[esi adrotate group="1" cache="private" ttl="0"]

Indian summer flu

Will our Indian summer make the flu season any worse? In my opinion, yes, but not for the reasons you might think. The flu virus is not more likely to thrive as balmy September makes way for mild, if wet, October. Unlike bacteria, which do proliferate in warmer temperatures, viruses are less affected by the warmth of the surrounding environment.

But the mild Autumn may have another effect that will impact numbers of sufferers this year and death rates too – it could spread complacency about the flu vaccine. Right now, thousands of people who are eligible to have the flu jab have been sent reminders to attend for their annual vaccine. We know from figures that takeup, which is already quite low in all the at-risk groups, actually fell last year.

Vaccine uptake dropped in all clinical risk groups including pregnant women and people with chronic heart disease, in 2015/2016 compared with 2014/2015, according to NHS England.  In fact, the overall drop was just over five per cent, from 50.3 per cent of all at-risk adults dropping to 45/1 per cent in 2015/2016.

This was probably partly due to a loss of confidence due to the failure of the 2014/2015 virus, when a mutated strain of H3N2 appeared too late to be included in the formula, meant that the vaccine that was available was largely ineffective.
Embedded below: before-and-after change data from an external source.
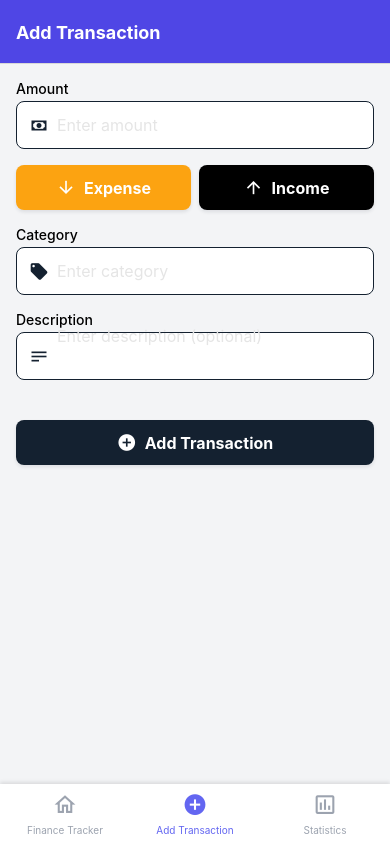
Repository: FarhanAryadi/FinTrack
Screen: /Add
The author's editor kept a copy of each file at every save. The screen is drawn from the files as they stood at one save, then again after the next save.
The page's requests for data from a server got no answer. The app was drawn by React Native's web renderer in a window 390 px wide. The project was rebuilt for these pictures with package versions that can differ from the ones it lists, and the page was loaded fresh each time. No one was signed in, and anything a server would have sent is missing. Also part of the build but not shown: src/components/transactions/TransactionCard.tsx, src/screens/StatisticsScreen.tsx.

Above is the screen before, as saved 2025-03-06 12:56:08.

After the next save:
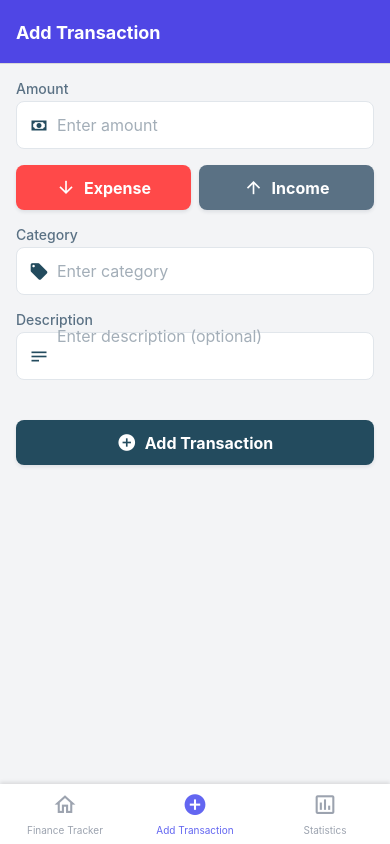
Saved 7 min 27 s later.
--- a/src/constants/colors.ts
+++ b/src/constants/colors.ts
@@ -1,56 +1,70 @@
 export const colors = {
 	// Primary Colors
 	primary: {
-		dark: '#000000', // Black
-		main: '#142130', // Navy Blue
-		light: '#FCA311', // Orange
-		surface: '#E5E5E5', // Light Gray
+		dark: '#1B3242',    // Dark Teal
+		main: '#234B5E',    // Teal
+		light: '#C1FF3F',   // Neon Green
+		surface: '#F4F6F8', // Light Gray
+	},
+
+	// Accent Colors
+	accent: {
+		purple: '#E9DEFF',  // Light Purple
+		green: '#C1FF3F',   // Neon Green
+		teal: '#234B5E',    // Teal
 	},
 
 	// Status Colors
 	success: {
-		light: '#16a34a',
-		main: '#142130', // Using Navy for success
-		dark: '#000000',
-		surface: '#E5E5E5',
+		light: '#C1FF3F',   // Neon Green
+		main: '#9FD82B',    // Darker Green
+		dark: '#8AC123',    // Even Darker Green
+		surface: '#F5FFF0',
 	},
 	danger: {
-		light: '#FCA311', // Using Orange for danger
-		main: '#FCA311',
-		dark: '#d97706',
-		surface: '#fff7ed',
+		light: '#FF6B6B',
+		main: '#FF4949',
+		dark: '#E53E3E',
+		surface: '#FFF5F5',
 	},
 	warning: {
-		light: '#FCA311',
-		main: '#FCA311', // Orange
-		dark: '#d97706',
-		surface: '#fff7ed',
+		light: '#FFD93D',
+		main: '#FFC107',
+		dark: '#F9A825',
+		surface: '#FFFBEB',
 	},
 
 	// Neutral Colors
-	background: '#E5E5E5', // Light Gray
-	card: '#ffffff',
-	border: '#142130', // Navy Blue
+	background: '#F4F6F8',  // Light Gray Background
+	card: '#FFFFFF',
+	border: '#E1E6EB',
 
 	// Text Colors
 	text: {
-		primary: '#142130', // Navy Blue
-		secondary: '#000000', // Black
-		disabled: '#E5E5E5', // Light Gray
-		inverse: '#ffffff', // White
+		primary: '#1B3242',   // Dark Teal
+		secondary: '#5A7184', // Medium Gray
+		disabled: '#A3AEB8',  // Light Gray
+		inverse: '#FFFFFF',   // White
 	},
 
 	// Transaction Types
 	transaction: {
 		income: {
-			light: '#142130',
-			main: '#142130', // Navy Blue
-			dark: '#000000',
+			light: '#C1FF3F',  // Neon Green
+			main: '#9FD82B',   // Darker Green
+			dark: '#8AC123',   // Even Darker Green
 		},
 		expense: {
-			light: '#FCA311',
-			main: '#FCA311', // Orange
-			dark: '#d97706',
+			light: '#FF6B6B',
+			main: '#FF4949',
+			dark: '#E53E3E',
 		},
 	},
+
+	// Card Gradients
+	gradients: {
+		primary: ['#234B5E', '#1B3242'],
+		success: ['#C1FF3F', '#9FD82B'],
+		purple: ['#E9DEFF', '#D4BBFF'],
+	},
 };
Figures released earlier this year by the Office for National Statistics showed the biggest spike in excess 2014/2015 winter deaths in England and Wales since the 1960s (16,415 compared to 577 the previous year), and flu is likely to have been a major factor.

Every year in February, a global flu surveillance team, with input from World Health Organisation labs in Atlanta in the US, London, Melbourne in Australia, Tokyo in Japan and Beijing in China, get together to try and predict which three flu types are likely to cause the most problems in the next flu season. This is based on what has happened during the previous winter (our summer) in the Southern Hemisphere, which gives an early indication of which flu viruses are likely to affect us next. The recommendations are made six months in advance so that manufacturers have time to develop and distribute the vaccine in October and November before the ‘flu season starts in the Northern Hemisphere. The flu experts can get it wrong but there is no doubt that the flu vaccine is one of the best defences we have against this virus.

Flu pandemics have occurred every few decades, but there is good reason to believe that they may actually happen more regularly in future. This is due to the population explosion, bringing people in much closer proximity to one another allowing the virus to spread, and the increasing number of people who expect to eat meat protein, often living in close quarters with pigs, fowl and other animals that are known to harbour flu which can cross the species barrier. The good news is that we do produce vaccines that work most of the time for most of the people. And as long as a sufficient number of people continue to get vaccinated, the whole population benefits because of ‘herd immunity’.

So enjoy the balmy weather but get you flu jab too. It might save your life.

Professor John Oxford
Latest posts by Professor John Oxford (see all)

More in this category

Notify of
Inline Feedbacks
View all comments
Would love your thoughts, please comment.x